Compression is the key to make sure your load times stay speedy. With JPEGs and PNGs, you can often compress an image without changing its dimensions. If you’re using Photoshop, you can optimize your JPEGs for the web, while specifying how much you compress the image, and therefore how much information in the image you lose. In terms of pixels, a safe launching point is that the resolution of a 13-inch MacBook Pro is 2560 x 1600 pixels.

Make that introduction count

Some designers don’t wait for visitors to click on their “About” page to introduce themselves. If you want to establish your bio early, try to incorporate it into the overall design of your site. Take a cue from Adam Ho, who treats his short bio as graphic material on his home page. Similarly, Scott Reinhard repeats his name and practice until the block of text takes the form of a kind of abstract banner, that floats across the screen at a glacial pace. Or follow the example of Tobias van Schneider, who provides even more information about his practice, including past jobs and clients, before sharing case studies. Whatever you decide—whether it’s just including your name, or giving your visitor more information about you—think about what the text itself says about you and the work you could provide to future clients. 

Keep sharing your work

Sharing your work doesn’t stop with making a perfect portfolio. A portfolio is a living account of your professional self, and it should evolve as your projects and client roster expand. To that end, remember that there are great tools out there to share things in their less-than-perfect state, if you want to keep your portfolio tight and pristine. Don’t forget the benefits of using Dribbble, Behance, and of course Instagram, the mecca for artists.
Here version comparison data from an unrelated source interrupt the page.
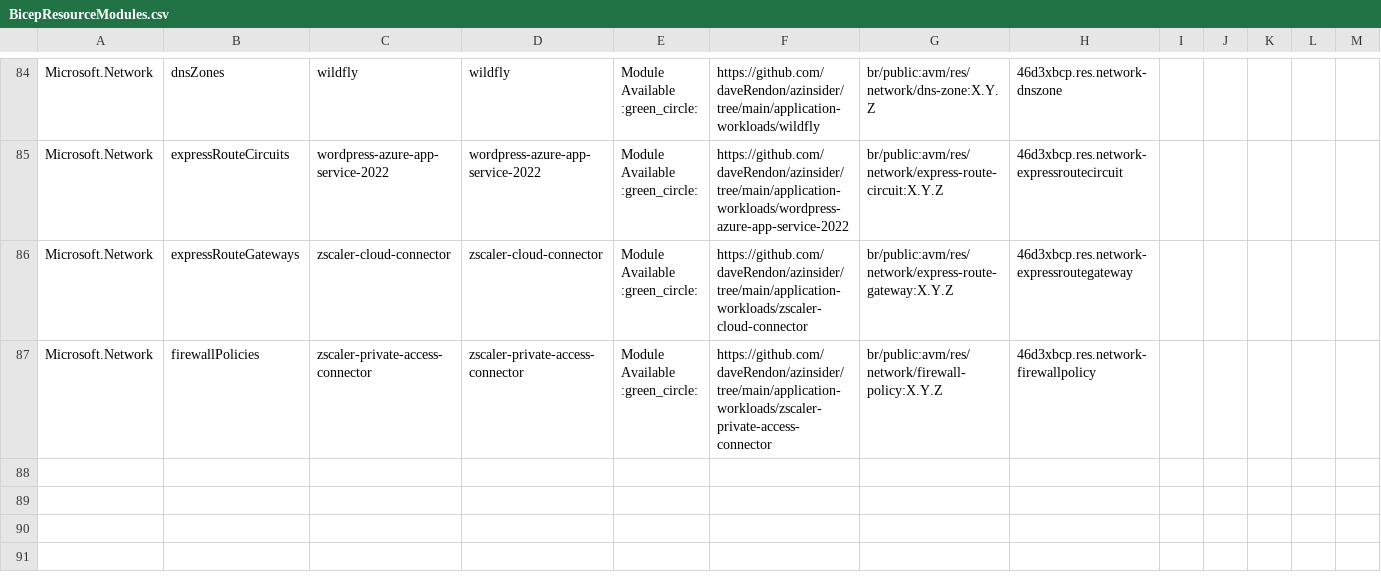
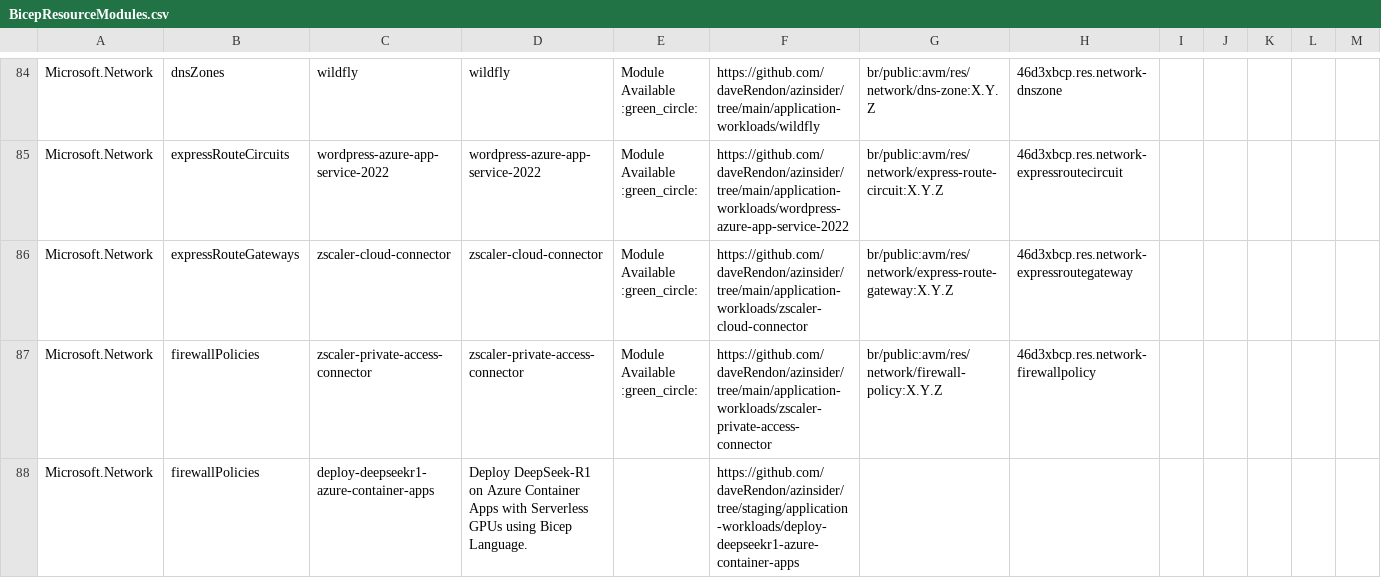
Before and after one commit to daveRendon/azinsider, a CSV file: docs/static/module-indexes/BicepResourceModules.csv, drawn as a sheet; only a part is shown, gaps mark what is left out; rows hold the shown columns only; the diff names each change by its address in the sheet, - before the commit and + after, or states it on an @@ line.

Commit message:
updated modules

```diff
--- a/docs/static/module-indexes/BicepResourceModules.csv
+++ b/docs/static/module-indexes/BicepResourceModules.csv
+row 88: Microsoft.Network | firewallPolicies | deploy-deepseekr1-azure-container-apps | Deploy DeepSeek-R1 on Azure Container Apps with Serverless GPUs using Bicep Language. |  | https://github.com/daveRendon/azinsider/tree/staging/application-workloads/deploy-deepseekr1-azure-container-apps
```
Also changed, not shown: 1 other file.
Everyone starts somewhere, so just keep putting stuff out and learn to hone your image as you go along.